Hirsch has written a lot about photography , and it’s fascinating to see how he has chosen to realize those ideas in a piece. The work is, in his words, a meditation on loss, tragedy, religion, and the nature of evil; Hirsch states that this work is a response to his own questions about the nature of evil that began when he watched the Eichmann trial on television with his family as a boy. It’s also interesting as an example of a kind of stream of consciousness edited group of pictures (not unlike the Tim Barber show at New York Photo Festival) in which the selection of images is necessarily significant, but the specific arrangement is not, and in which the seeming arbitrariness and sheer volume of pictures is part of the argument that is made: the pictures matter but that they are meant to be considered here not as individual pieces but as part of a large and flexible whole.
Where Robert Hirsch works with well-known found images, Jerry Spagnoli has produced several series of pictures using various techniques that question what a photographic document is supposed to look like, and what the world is that it is meant to describe. Jerry Spagnoli’s work includes daguerrotype street scenes, grainy images made from blowing up tiny fractions of negatives (using an enlarger elevated to 12 feet), “photomicrographs” in which he places negatives under a microscope in order to further enlarge them. In these latter two projects, he’s interested in the degree to which he can break down an image and still have it be legible, thereby questioning the reliability of the image as a document. One image that stands out is of police observing an anti-war rally from a San Francisco rooftop. The picture is evidence that someone was there but the only reliable information is the photographer’s statement and the posture, which speaks volumes. The daguerrotypes, he notes, allows for a powerfully vibrant experience of seeing a scene “captured” even as the technology heavily circumscribes what’s possible at all, as “an extraordinarily limited medium for describing the world” but one on which we have no less relied on for documentary information about the past.
Spagnoli’s most interesting work may be his Pantheon (made with a pinhole camera) and Local Stories projects. All of the images in these projects- wide tableau of city scenes, gatherings, or landscapes- feature the sun in the center, the exposures reconciled with photoshop. The projects are inspired by a classical theory that the sun is not an object in the sky but actually a hole in a protective dome that shields us from a great light outside. If the sun is an aperture, then the world is a camera, and we are projections of some reality “out there”. It’s a fanciful idea that informs a group of pictures that are humanistic and comforting. These pictures have the opposite effect of his other projects, which produce a sense of distance; I want these pictures to be reliable.

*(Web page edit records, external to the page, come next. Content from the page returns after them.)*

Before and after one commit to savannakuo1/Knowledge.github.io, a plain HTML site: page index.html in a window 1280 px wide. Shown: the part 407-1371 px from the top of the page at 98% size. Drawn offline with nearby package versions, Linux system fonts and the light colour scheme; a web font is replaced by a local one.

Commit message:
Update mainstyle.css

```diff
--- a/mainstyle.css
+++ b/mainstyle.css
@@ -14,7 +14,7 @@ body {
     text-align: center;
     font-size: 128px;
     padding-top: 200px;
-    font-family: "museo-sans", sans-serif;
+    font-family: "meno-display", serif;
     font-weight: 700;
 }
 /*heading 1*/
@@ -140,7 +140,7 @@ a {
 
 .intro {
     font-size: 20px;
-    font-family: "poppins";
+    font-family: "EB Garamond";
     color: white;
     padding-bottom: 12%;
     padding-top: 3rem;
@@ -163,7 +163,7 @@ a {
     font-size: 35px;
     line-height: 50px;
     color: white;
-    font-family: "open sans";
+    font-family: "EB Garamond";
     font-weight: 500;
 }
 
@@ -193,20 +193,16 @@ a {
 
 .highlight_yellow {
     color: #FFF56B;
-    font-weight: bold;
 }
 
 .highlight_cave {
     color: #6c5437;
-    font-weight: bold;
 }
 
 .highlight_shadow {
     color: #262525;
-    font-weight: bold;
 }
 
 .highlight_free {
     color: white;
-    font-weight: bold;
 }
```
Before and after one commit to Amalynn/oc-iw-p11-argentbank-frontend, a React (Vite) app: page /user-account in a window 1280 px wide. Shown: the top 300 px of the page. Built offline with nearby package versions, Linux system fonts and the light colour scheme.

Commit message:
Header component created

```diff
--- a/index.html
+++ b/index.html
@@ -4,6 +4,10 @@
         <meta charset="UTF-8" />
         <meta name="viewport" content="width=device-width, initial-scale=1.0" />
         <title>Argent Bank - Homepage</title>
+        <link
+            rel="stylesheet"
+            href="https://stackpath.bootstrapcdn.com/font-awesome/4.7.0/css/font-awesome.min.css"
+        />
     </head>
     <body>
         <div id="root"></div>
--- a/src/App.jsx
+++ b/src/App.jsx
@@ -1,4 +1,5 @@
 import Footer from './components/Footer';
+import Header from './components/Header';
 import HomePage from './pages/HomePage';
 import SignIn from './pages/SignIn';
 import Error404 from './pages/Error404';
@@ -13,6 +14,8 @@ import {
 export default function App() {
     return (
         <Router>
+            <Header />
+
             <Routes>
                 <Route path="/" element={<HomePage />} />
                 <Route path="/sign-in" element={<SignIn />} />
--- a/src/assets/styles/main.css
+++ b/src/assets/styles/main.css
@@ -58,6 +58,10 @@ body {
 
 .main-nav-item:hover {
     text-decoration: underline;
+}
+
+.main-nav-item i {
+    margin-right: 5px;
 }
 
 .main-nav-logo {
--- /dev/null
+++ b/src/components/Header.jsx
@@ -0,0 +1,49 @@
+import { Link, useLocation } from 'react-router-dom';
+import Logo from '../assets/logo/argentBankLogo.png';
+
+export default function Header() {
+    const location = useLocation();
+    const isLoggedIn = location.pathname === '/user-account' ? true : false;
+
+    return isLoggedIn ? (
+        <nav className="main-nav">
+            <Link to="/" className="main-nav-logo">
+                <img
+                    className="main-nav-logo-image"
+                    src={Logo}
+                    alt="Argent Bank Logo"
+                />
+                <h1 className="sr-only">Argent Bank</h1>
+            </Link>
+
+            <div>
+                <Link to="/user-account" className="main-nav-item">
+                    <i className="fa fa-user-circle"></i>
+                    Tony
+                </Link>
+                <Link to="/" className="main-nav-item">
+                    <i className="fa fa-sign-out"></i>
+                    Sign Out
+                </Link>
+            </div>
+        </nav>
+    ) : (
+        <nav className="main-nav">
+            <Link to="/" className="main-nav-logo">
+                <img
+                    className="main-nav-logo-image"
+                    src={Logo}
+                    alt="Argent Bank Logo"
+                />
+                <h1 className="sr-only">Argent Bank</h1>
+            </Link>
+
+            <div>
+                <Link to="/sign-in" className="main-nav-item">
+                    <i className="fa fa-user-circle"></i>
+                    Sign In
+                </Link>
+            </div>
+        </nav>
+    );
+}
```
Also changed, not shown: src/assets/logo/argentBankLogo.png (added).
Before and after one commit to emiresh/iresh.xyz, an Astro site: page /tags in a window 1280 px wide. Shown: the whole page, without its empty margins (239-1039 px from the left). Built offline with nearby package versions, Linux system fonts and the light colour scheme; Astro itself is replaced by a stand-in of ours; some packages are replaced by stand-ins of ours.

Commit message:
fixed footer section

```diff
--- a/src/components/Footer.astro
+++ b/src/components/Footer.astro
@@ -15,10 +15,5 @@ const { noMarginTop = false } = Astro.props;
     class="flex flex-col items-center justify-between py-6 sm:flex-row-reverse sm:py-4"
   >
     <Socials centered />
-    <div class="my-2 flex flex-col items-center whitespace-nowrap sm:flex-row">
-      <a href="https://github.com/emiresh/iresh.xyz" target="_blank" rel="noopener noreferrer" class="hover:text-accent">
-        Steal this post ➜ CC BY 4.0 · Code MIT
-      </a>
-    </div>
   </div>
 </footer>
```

Jill Enfield’s series of portraits of immigrants in New York came about after thinking about her own family’s experience of immigration as Jews fleeing Germany in 1939, in relation to the ways in which immigration and immigrants have been portrayed in news media since 9/11. Her portraits, all shot in her apartment on wet collodion, require the subject to sit still for 45-60 seconds. That period of silence and immobility, says Enfield, allows something to come through. By using the collodion process, Enfield seeks to access something not available to conventional photography, and produces an image that in its formal qualities is more forceful in its demand on the viewer to consider what the portrait reveals.
For those interested in alternative and adaptive processes, this is a good week to visit Pittsburgh:
Work by f295 presenters and others is on display at 707 Penn Gallery, Pittsburgh PA through 5 July 2008.
Robert Hirsch’s World In A Jar is on display at Pittsburgh Filmmakers to 6 June 2008.
Alternative Focus , featuring the work of Jessica Ferguson and Tom Persinger, is on display at Silver Eye Gallery, Pittsburgh to 14 June.